→ **Work task**: Copy the data that follows exactly. Include no pictures.

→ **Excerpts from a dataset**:
#####

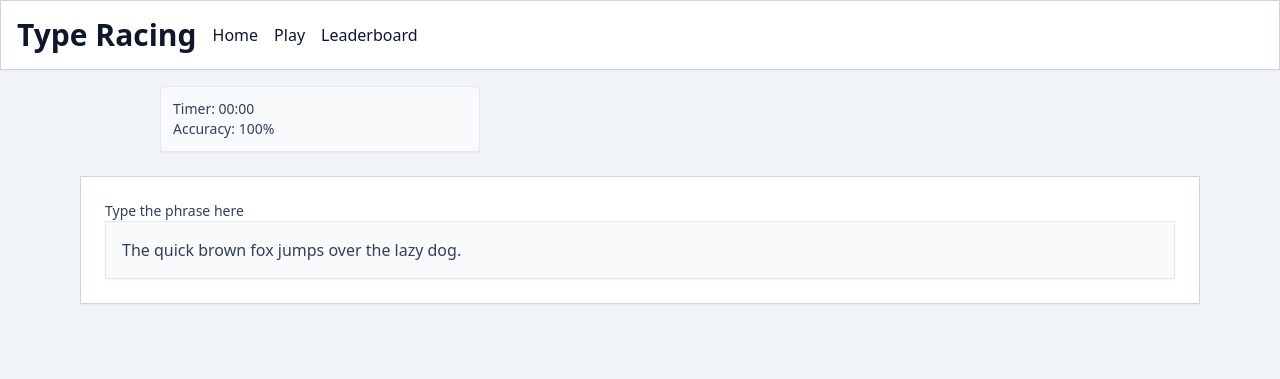
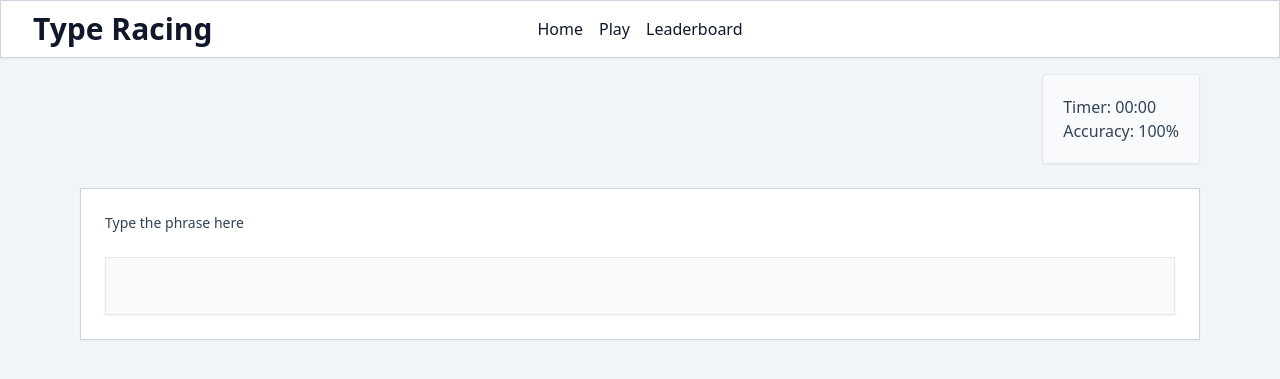
Before and after one commit to ArnasL1/type-racing, a PHP site: page / in a window 1280 px wide. Shown: the top 379 px of the page. Run offline with PHP 8.4, Linux system fonts and the light colour scheme; some libraries are stand-ins or nearby versions.

Commit message:
Keyboard input display and layout adjustment.

```diff
--- a/index.php
+++ b/index.php
@@ -1,4 +1,5 @@
 <?php
+$sentence = "The quick brown fox&#8248; jumps over the lazy dog.";
 ?>
 
 <!DOCTYPE html>
@@ -13,11 +14,9 @@
 
 <body class="min-h-screen bg-slate-100 text-slate-900">
     <nav class="mb-4 border border-slate-300 bg-white p-4 shadow-sm">
-        <div class="flex gap-4">
-            <div class="flex items-center justify-between">
-                <h1 class="text-3xl font-semibold text-slate-900">Type Racing</h1>
-            </div>
-            <div class="flex items-center justify-center gap-4 text-md">
+        <div class="relative flex items-center justify-center w-full">
+            <h1 class="absolute left-4 text-3xl font-semibold text-slate-900">Type Racing</h1>
+            <div class="flex items-center gap-4 text-md">
                 <a href="#">Home</a>
                 <a href="#">Play</a>
                 <a href="#">Leaderboard</a>
@@ -26,18 +25,71 @@
     </nav>
 
     <main class="space-y-6">
-        <div class="max-w-xs rounded border border-slate-200 bg-slate-50 ml-40 p-3 text-sm text-slate-700 shadow-sm">
-            <div>Timer: <span id="timerDisplay">00:00</span></div>
-            <div>Accuracy: <span id="accuracyDisplay">100%</span></div>
+        <div class="flex justify-end px-4">
+            <div class="max-w-xs rounded border border-slate-200 bg-slate-50 mr-16 p-5 text-md text-slate-700 shadow-sm">
+                <div>Timer: <span id="timerDisplay">00:00</span></div>
+                <div>Accuracy: <span id="accuracyDisplay">100%</span></div>
+            </div>
         </div>
 
         <section class="border border-slate-300 bg-white p-6 m-20 shadow-sm">
-            <p class="block text-sm font-medium text-slate-700">Type the phrase here</p>
-            <div class="border border-slate-200 bg-slate-50 p-4 text-slate-700 shadow-sm">
-                The quick brown fox jumps over the lazy dog.
+            <p class="block text-sm pb-6 font-medium text-slate-700">Type the phrase here</p>
+            <div class="border border-slate-200 bg-slate-50 p-4 text-md text-slate-700 shadow-sm" style="font-family: 'Arial Unicode MS', sans-serif;">
+                <span id="displayText"></span><span class="caret"></span>
             </div>
         </section>
     </main>
 </body>
 
+<style>
+    @keyframes blink {
+
+        0%,
+        49% {
+            opacity: 1;
+        }
+
+        50%,
+        100% {
+            opacity: 0;
+        }
+    }
+
+    .caret {
+        display: inline-block;
+        width: 0.9px;
+        height: 1em;
+        background-color: #000;
+        margin: 0 1px;
+        animation: blink 1s infinite;
+
+    }
+</style>
+
+<script>
+    const sentence = {
+        <?php $sentence ?>
+    };
+    const displayText = document.getElementById('displayText');
+    const maxLength = sentence.length;
+    let written = "";
+
+    document.addEventListener('DOMContentLoaded', function() {
+        displayText.innerText = "";
+        console.log("Loaded");
+        document.addEventListener('keydown', function(event) {
+            let isPrintable = event.key && event.key.length === 1;
+            console.log(event.key);
+            if (isPrintable) {
+                written += event.key;
+                displayText.innerText = written;
+            } else if (event.key === "Backspace") {
+                event.preventDefault();
+                written = written.slice(0, -1);
+                displayText.innerText = written;
+            }
+        });
+    });
+</script>
+
 </html>
```
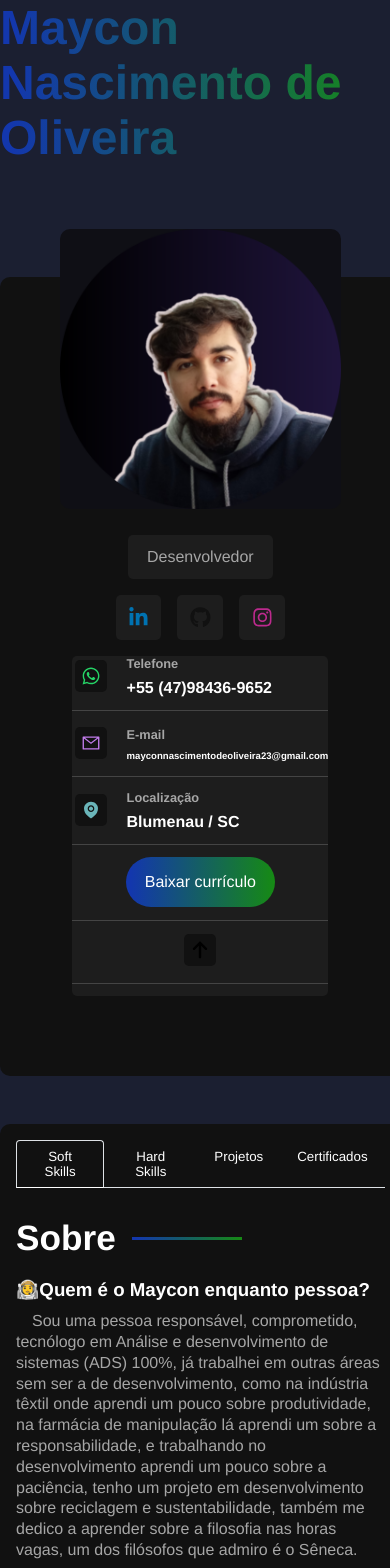
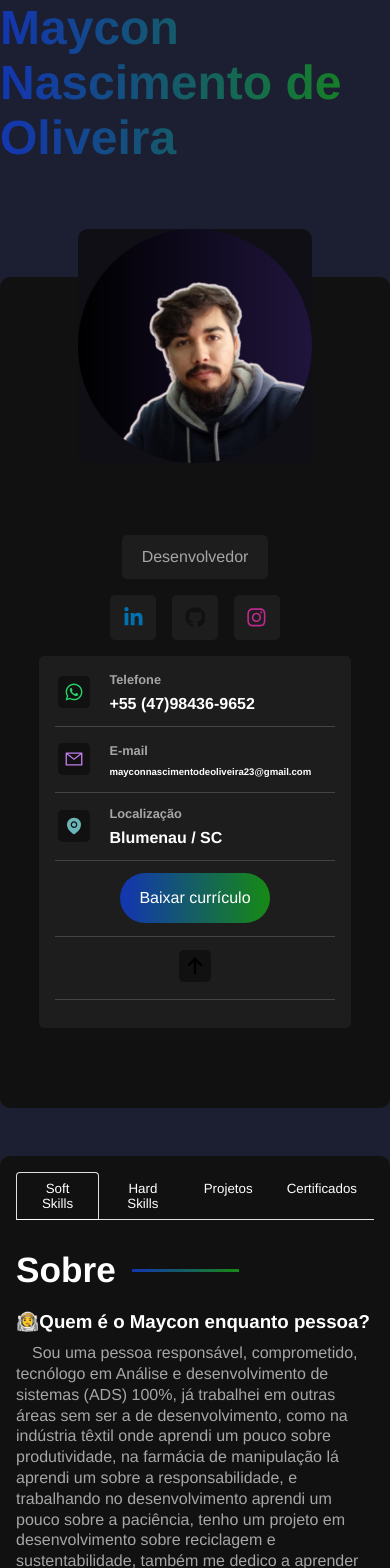
Before and after one commit to Maycon-crz/maycon-crz.github.io, a React (Vite) app: page / in a window 390 px wide. Shown: the top 1568 px of the page. Built offline with nearby package versions, Linux system fonts and the light colour scheme.

Commit message:
Ajustes de responsividade imagem e #portfólio

```diff
--- a/src/styles/components/app.sass
+++ b/src/styles/components/app.sass
@@ -26,4 +26,5 @@
 @media (max-width: 1039px)
     #portfolio
         flex-direction: column
+        flex-wrap: nowrap
         padding: 0
--- a/src/styles/components/informationContainer.sass
+++ b/src/styles/components/informationContainer.sass
@@ -69,4 +69,4 @@
 
 @media (max-width: 768px)
     #information
-        padding: 0
+        width: 80%
--- a/src/styles/components/sidebar.sass
+++ b/src/styles/components/sidebar.sass
@@ -27,3 +27,15 @@
 
     .btn
         @include mixins.btn
+
+@media (max-width: 1039px)
+    #sidebar > img
+        max-width: 30%
+
+@media (max-width: 768px)
+    #sidebar > img
+        max-width: 40%
+
+@media (max-width: 400px)
+    #sidebar > img
+        max-width: 60%
```
Also changed, not shown: src/styles/components/certificatesContainer.sass (line endings or trailing spaces).
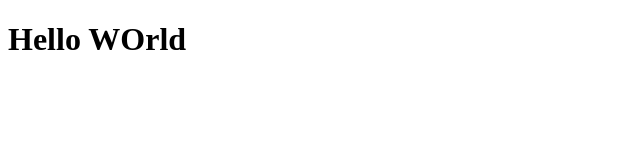
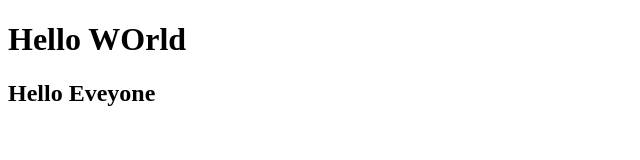
Before and after one commit to sudipto0315/Hackathon1, a plain HTML site: page index.html in a window 1280 px wide. Shown: the whole page, without its empty margins (0-640 px from the left). Drawn offline with Linux system fonts and the light colour scheme.

Commit message:
my commit

```diff
--- a/index.html
+++ b/index.html
@@ -7,5 +7,6 @@
 </head>
 <body>
     <h1>Hello WOrld</h1>
+    <h2>Hello Eveyone</h2>
 </body>
 </html>
```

#####

→ **Answer for this exercise**:
Before and after one commit to ArnasL1/type-racing, a PHP site: page / in a window 1280 px wide. Shown: the top 379 px of the page. Run offline with PHP 8.4, Linux system fonts and the light colour scheme; some libraries are stand-ins or nearby versions.

Commit message:
Keyboard input display and layout adjustment.

```diff
--- a/index.php
+++ b/index.php
@@ -1,4 +1,5 @@
 <?php
+$sentence = "The quick brown fox&#8248; jumps over the lazy dog.";
 ?>
 
 <!DOCTYPE html>
@@ -13,11 +14,9 @@
 
 <body class="min-h-screen bg-slate-100 text-slate-900">
     <nav class="mb-4 border border-slate-300 bg-white p-4 shadow-sm">
-        <div class="flex gap-4">
-            <div class="flex items-center justify-between">
-                <h1 class="text-3xl font-semibold text-slate-900">Type Racing</h1>
-            </div>
-            <div class="flex items-center justify-center gap-4 text-md">
+        <div class="relative flex items-center justify-center w-full">
+            <h1 class="absolute left-4 text-3xl font-semibold text-slate-900">Type Racing</h1>
+            <div class="flex items-center gap-4 text-md">
                 <a href="#">Home</a>
                 <a href="#">Play</a>
                 <a href="#">Leaderboard</a>
@@ -26,18 +25,71 @@
     </nav>
 
     <main class="space-y-6">
-        <div class="max-w-xs rounded border border-slate-200 bg-slate-50 ml-40 p-3 text-sm text-slate-700 shadow-sm">
-            <div>Timer: <span id="timerDisplay">00:00</span></div>
-            <div>Accuracy: <span id="accuracyDisplay">100%</span></div>
+        <div class="flex justify-end px-4">
+            <div class="max-w-xs rounded border border-slate-200 bg-slate-50 mr-16 p-5 text-md text-slate-700 shadow-sm">
+                <div>Timer: <span id="timerDisplay">00:00</span></div>
+                <div>Accuracy: <span id="accuracyDisplay">100%</span></div>
+            </div>
         </div>
 
         <section class="border border-slate-300 bg-white p-6 m-20 shadow-sm">
-            <p class="block text-sm font-medium text-slate-700">Type the phrase here</p>
-            <div class="border border-slate-200 bg-slate-50 p-4 text-slate-700 shadow-sm">
-                The quick brown fox jumps over the lazy dog.
+            <p class="block text-sm pb-6 font-medium text-slate-700">Type the phrase here</p>
+            <div class="border border-slate-200 bg-slate-50 p-4 text-md text-slate-700 shadow-sm" style="font-family: 'Arial Unicode MS', sans-serif;">
+                <span id="displayText"></span><span class="caret"></span>
             </div>
         </section>
     </main>
 </body>
 
+<style>
+    @keyframes blink {
+
+        0%,
+        49% {
+            opacity: 1;
+        }
+
+        50%,
+        100% {
+            opacity: 0;
+        }
+    }
+
+    .caret {
+        display: inline-block;
+        width: 0.9px;
+        height: 1em;
+        background-color: #000;
+        margin: 0 1px;
+        animation: blink 1s infinite;
+
+    }
+</style>
+
+<script>
+    const sentence = {
+        <?php $sentence ?>
+    };
+    const displayText = document.getElementById('displayText');
+    const maxLength = sentence.length;
+    let written = "";
+
+    document.addEventListener('DOMContentLoaded', function() {
+        displayText.innerText = "";
+        console.log("Loaded");
+        document.addEventListener('keydown', function(event) {
+            let isPrintable = event.key && event.key.length === 1;
+            console.log(event.key);
+            if (isPrintable) {
+                written += event.key;
+                displayText.innerText = written;
+            } else if (event.key === "Backspace") {
+                event.preventDefault();
+                written = written.slice(0, -1);
+                displayText.innerText = written;
+            }
+        });
+    });
+</script>
+
 </html>
```
Before and after one commit to Maycon-crz/maycon-crz.github.io, a React (Vite) app: page / in a window 390 px wide. Shown: the top 1568 px of the page. Built offline with nearby package versions, Linux system fonts and the light colour scheme.

Commit message:
Ajustes de responsividade imagem e #portfólio

```diff
--- a/src/styles/components/app.sass
+++ b/src/styles/components/app.sass
@@ -26,4 +26,5 @@
 @media (max-width: 1039px)
     #portfolio
         flex-direction: column
+        flex-wrap: nowrap
         padding: 0
--- a/src/styles/components/informationContainer.sass
+++ b/src/styles/components/informationContainer.sass
@@ -69,4 +69,4 @@
 
 @media (max-width: 768px)
     #information
-        padding: 0
+        width: 80%
--- a/src/styles/components/sidebar.sass
+++ b/src/styles/components/sidebar.sass
@@ -27,3 +27,15 @@
 
     .btn
         @include mixins.btn
+
+@media (max-width: 1039px)
+    #sidebar > img
+        max-width: 30%
+
+@media (max-width: 768px)
+    #sidebar > img
+        max-width: 40%
+
+@media (max-width: 400px)
+    #sidebar > img
+        max-width: 60%
```
Also changed, not shown: src/styles/components/certificatesContainer.sass (line endings or trailing spaces).
Before and after one commit to sudipto0315/Hackathon1, a plain HTML site: page index.html in a window 1280 px wide. Shown: the whole page, without its empty margins (0-640 px from the left). Drawn offline with Linux system fonts and the light colour scheme.

Commit message:
my commit

```diff
--- a/index.html
+++ b/index.html
@@ -7,5 +7,6 @@
 </head>
 <body>
     <h1>Hello WOrld</h1>
+    <h2>Hello Eveyone</h2>
 </body>
 </html>
```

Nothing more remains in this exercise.